Yeah, the American accent (together with the new "classical" pronunciation) is pretty jarring to me as well.
Czech actually has quite similar word stresses as Latin. And the grammar is quite similar as well. Or, at least it has declination, conjunctions, and so on as well.
We think that they didn't. They didn't even put spaces between words for a long, long time. Roman-era Latin monument inscriptions sometimes used a little dot (called an interpunct) between words or between phrases, but it's been argued that these were added after the lettering was finished so space was not left for them.
There weren't question marks. Words like num, -ne, quot did the work that question marks do today.
The evidence for classical Latin is a bit tricky because most of our long Latin texts come to us via medieval copies, not directly from Roman times, so they have been re-written into the spellings, punctuations etc of whoever copied them. Our evidence about the Romans' Latin is more from shorter fragments of language like what you find on monuments and surviving bits of graffiti, correspondence, art and signage. Some of the monument inscriptions were changed by later people, too.
I disagree. In Duolingo, the non-written "rule", so far (I attended many different courses here) is to translate in every possible ways. The lesson context is artificial, as some lessons doesn't fit anywhere.
When a translation is possible, even with a different context, Duolingo adds it. Sometimes, it takes some time and reports.
I don't see why the Latin course would have a different behaviour than the rest of the languages courses here. And it's good, because it forces us to think in every possible ways, and to think about all the different meanings for a sentence.
Ecclesiastical Latin uses a sound like English f. Reconstructed classical Latin uses an aspirated p (so you have to puff to distinguish aspirated ph from non-aspirated p)
The discussion boards show a lot of complaining about pronunciation and Duolingo says that they use classical but clearly they aren't consistent about it.
Here's a really great link to a tool that declines or conjugates Latin words:
There's a link there labeled 'See the translation of this word.' You can click back and forth between the translation and related words on the one page and the various forms of the word on the other.
I have long been under the impression that Latin is not a spoken language, and whether it is or not there's no way of telling how the ancient Romans pronounced anything. Anyway, why does it matter, lacking any rational standard? If you are actually speaking Latin with a group of others, consensus would be just fine.
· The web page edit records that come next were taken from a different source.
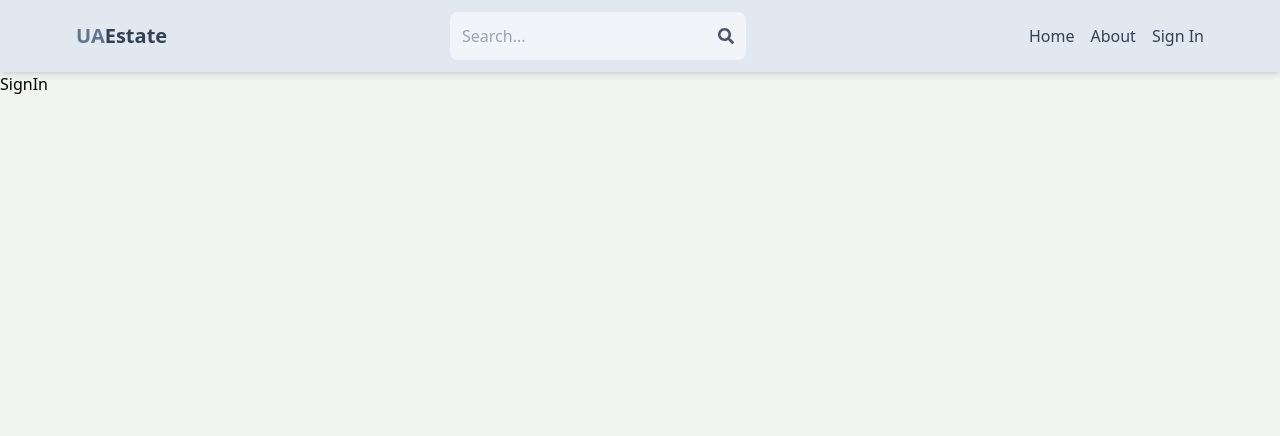
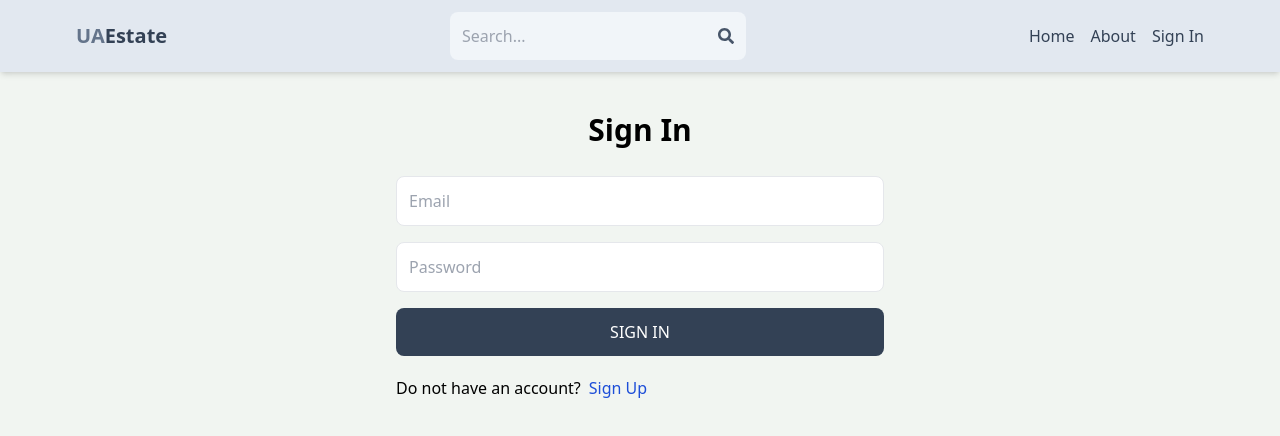
Before and after one commit to umairahmed88/mern-estate-1, a React (Vite) app in the folder client/: page /sign-in in a window 1280 px wide. Shown: the top 436 px of the page. Built offline with nearby package versions, Linux system fonts and the light colour scheme.

Commit message:
completed sign in page functionality

```diff
--- a/client/src/pages/SignIn.jsx
+++ b/client/src/pages/SignIn.jsx
@@ -1,3 +1,77 @@
+import { useState } from "react";
+import { Link, useNavigate } from "react-router-dom";
+
 export default function SignIn() {
-	return <div>SignIn</div>;
+	const [formData, setFormData] = useState({});
+	const [error, setError] = useState(null);
+	const [loading, setLoading] = useState(false);
+	const navigate = useNavigate();
+
+	const handleChange = async (e) => {
+		setFormData({ ...formData, [e.target.id]: e.target.value });
+	};
+
+	const handleSubmit = async (e) => {
+		try {
+			e.preventDefault();
+			const res = await fetch("/api/auth/signin", {
+				method: "POST",
+				headers: {
+					"Content-Type": "application/json",
+				},
+				body: JSON.stringify(formData),
+			});
+			const data = await res.json();
+			console.log(data);
+
+			if (data.success === false) {
+				setLoading(false);
+				setError(data.message);
+				return;
+			}
+			setLoading(false);
+			setError(null);
+			navigate("/");
+		} catch (error) {
+			setLoading(false);
+			setLoading(false);
+		}
+	};
+
+	console.log(formData);
+
+	return (
+		<div className=' p-3 max-w-lg mx-auto'>
+			<h1 className=' text-3xl text-center font-semibold my-7'>Sign In</h1>
+			<form onSubmit={handleSubmit} className=' flex flex-col gap-4'>
+				<input
+					type='email'
+					placeholder='Email'
+					className=' border p-3 rounded-lg'
+					id='email'
+					onChange={handleChange}
+				/>
+				<input
+					type='password'
+					placeholder='Password'
+					className=' border p-3 rounded-lg'
+					id='password'
+					onChange={handleChange}
+				/>
+				<button
+					disabled={loading}
+					className=' bg-slate-700 text-white p-3 rounded-lg uppercase hover:opacity-95 disabled:opacity-80'
+				>
+					{loading ? "Loading..." : "Sign In"}
+				</button>
+			</form>
+			<div className='flex gap-2 mt-5'>
+				<p>Do not have an account?</p>
+				<Link to='/sign-up'>
+					<span className=' text-blue-700'>Sign Up</span>
+				</Link>
+			</div>
+			{error && <p className=' text-red-700'>{error}</p>}
+		</div>
+	);
 }
--- a/client/src/pages/SignUp.jsx
+++ b/client/src/pages/SignUp.jsx
@@ -74,7 +74,7 @@
 			</form>
 			<div className='flex gap-2 mt-5'>
 				<p>Already have an account?</p>
-				<Link to='/sing-in'>
+				<Link to='/sign-in'>
 					<span className=' text-blue-700'>Sign In</span>
 				</Link>
 			</div>
```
In my opinion, of course.
Because this is a vernacular English expression being translated by a vernacular Latin one. "How is Stephanus?" does not make literal sense, but we all know that it is an enquiry about Stephanus' welfare. "Quid agit Stephanus?" literally means "what is Stephanus doing?" - but it is an enquiry about his welfare, not his actions.
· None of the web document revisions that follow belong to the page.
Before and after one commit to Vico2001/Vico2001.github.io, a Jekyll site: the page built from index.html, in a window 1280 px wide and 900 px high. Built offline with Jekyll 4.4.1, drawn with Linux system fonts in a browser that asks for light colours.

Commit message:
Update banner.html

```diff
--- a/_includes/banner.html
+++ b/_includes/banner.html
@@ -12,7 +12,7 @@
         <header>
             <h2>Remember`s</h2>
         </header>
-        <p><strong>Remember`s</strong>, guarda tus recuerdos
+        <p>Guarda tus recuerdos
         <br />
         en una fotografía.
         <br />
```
Because we are translating an idiom, not word by word. "What's up?" means the same as "How are you?" - it simply has a different register (degree of formality). But that does not imply that "What?" means "How?" (nor does it refer to enquiring if something is in the air or overhead!) So, "Quid agit?" means "How is he?" but "Quid?" means "What?"
I am Italian and studied Latin at the high school: actually the pronunciation of "agit" should sound like "ajit" the "g" sound in Latin and Italian is sweet like in the word "Jenny" whenever g is followed by i or e. If g is followed by vowels a, o, u, then the sound is hard like in the English word "garden" To make the g sound sweet with i, a and u you have to add the i after the g: like "giardino" "giustizia" "giornata"
"B. Quis, quid
Quis, quid is an interrogative pronoun, used in questions, whether direct or indirect; basically, quis means "who?", "what person?", and quid means "what?", "what thing?", in the broadest, most indeterminate sense possible.
a. Quis hoc fecit? = "Who did this?" (direct question)
b. Quid arbitraris? = "What do you think?" (direct question)
c. Nescio quid cras acturus sim = "I don't know what I'll do tomorrow." (indirect question)
d. Dicam tibi quis mihi hodie praestaturus sit cenam: tu = "I will tell you who will give me dinner today: you." (indirect question)
e. Quis nostrum hoc ignorat? = "Who of us is unaware of this?" (direct question)
Note that when, in English, "what" is used adjectivally (i.e. together with a noun, as in "What animal is that?"), one does not use quid in Latin, but the appropriate form of qui, quae, quod according to the gender etc. of the noun (see A.1.2)).
Quis, beside its uses as a pronoun, may also be used adjectivally with a masculine noun, much like qui, as an interrogative adjective (see A.1.2)), would be. E.g. Quis finis erit huius belli? = "What end will there be to (lit. "of") this war?" The same thing does not happen with quid and neuter nouns; it only happens with quis and masculine nouns." http://latindiscussion.com/forum/threads/qui-quae-quod-vs-quis-quid.25914/